■ WHAT YOU HAVE TO DO:
Each line that includes the word "resposta" should be copied from the records.

■ Items listed in a dataset:
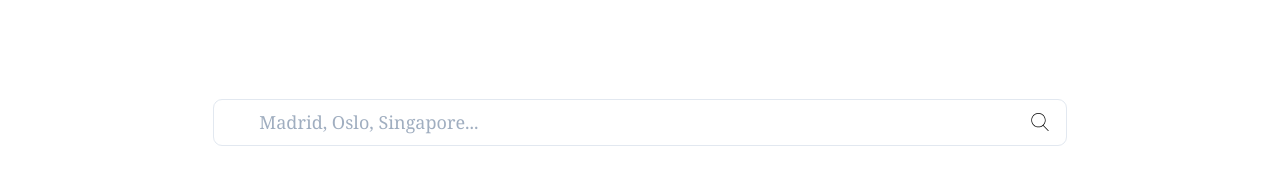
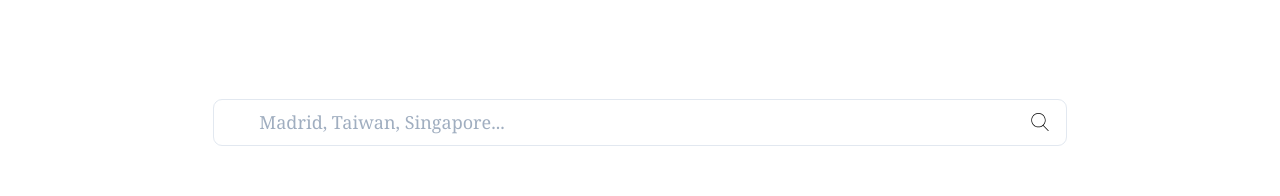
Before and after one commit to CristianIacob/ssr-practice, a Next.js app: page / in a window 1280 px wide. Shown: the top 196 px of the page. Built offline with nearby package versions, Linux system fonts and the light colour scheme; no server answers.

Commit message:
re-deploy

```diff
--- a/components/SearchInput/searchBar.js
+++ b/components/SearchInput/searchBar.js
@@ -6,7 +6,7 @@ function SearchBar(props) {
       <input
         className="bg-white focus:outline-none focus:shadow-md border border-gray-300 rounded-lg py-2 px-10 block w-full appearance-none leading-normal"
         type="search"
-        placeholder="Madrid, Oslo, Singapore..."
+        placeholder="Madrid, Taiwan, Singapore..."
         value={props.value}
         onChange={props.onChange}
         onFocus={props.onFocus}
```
---
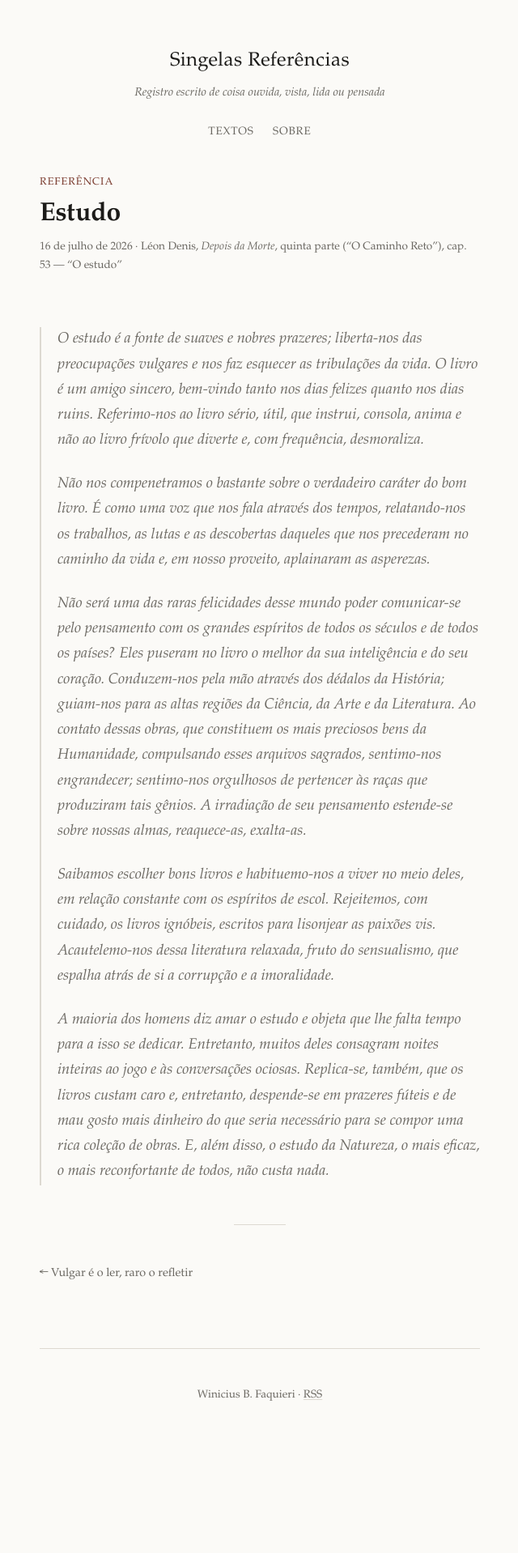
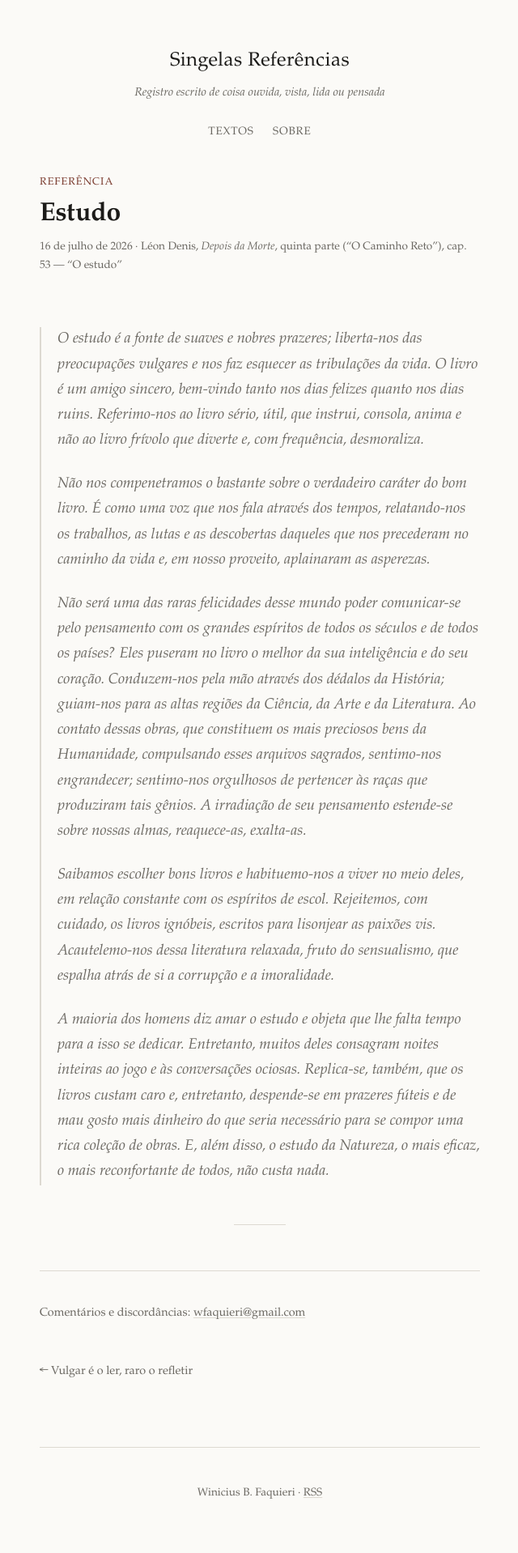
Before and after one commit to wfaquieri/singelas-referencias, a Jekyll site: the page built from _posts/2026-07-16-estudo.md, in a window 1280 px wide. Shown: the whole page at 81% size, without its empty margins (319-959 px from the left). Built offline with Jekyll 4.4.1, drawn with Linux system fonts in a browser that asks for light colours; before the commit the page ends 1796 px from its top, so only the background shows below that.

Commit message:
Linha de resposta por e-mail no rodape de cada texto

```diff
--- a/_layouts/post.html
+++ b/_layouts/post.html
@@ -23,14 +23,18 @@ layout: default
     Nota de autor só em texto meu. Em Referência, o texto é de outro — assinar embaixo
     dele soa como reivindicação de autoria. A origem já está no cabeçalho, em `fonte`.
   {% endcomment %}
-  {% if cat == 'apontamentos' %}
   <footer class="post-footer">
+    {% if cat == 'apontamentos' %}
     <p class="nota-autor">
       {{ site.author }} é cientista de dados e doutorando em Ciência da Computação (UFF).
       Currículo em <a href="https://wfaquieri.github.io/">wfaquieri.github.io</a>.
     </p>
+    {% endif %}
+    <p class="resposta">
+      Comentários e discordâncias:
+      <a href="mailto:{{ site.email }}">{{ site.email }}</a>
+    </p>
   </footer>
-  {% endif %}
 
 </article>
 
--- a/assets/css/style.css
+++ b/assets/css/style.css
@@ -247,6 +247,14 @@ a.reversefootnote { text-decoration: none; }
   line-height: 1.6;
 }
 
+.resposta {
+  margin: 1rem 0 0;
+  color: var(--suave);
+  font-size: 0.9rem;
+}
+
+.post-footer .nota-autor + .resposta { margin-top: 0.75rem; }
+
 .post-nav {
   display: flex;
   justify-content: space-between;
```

■ PROBLEM SOLUTION:
Linha de resposta por e-mail no rodape de cada texto
+    <p class="resposta">
+.resposta {
+.post-footer .nota-autor + .resposta { margin-top: 0.75rem; }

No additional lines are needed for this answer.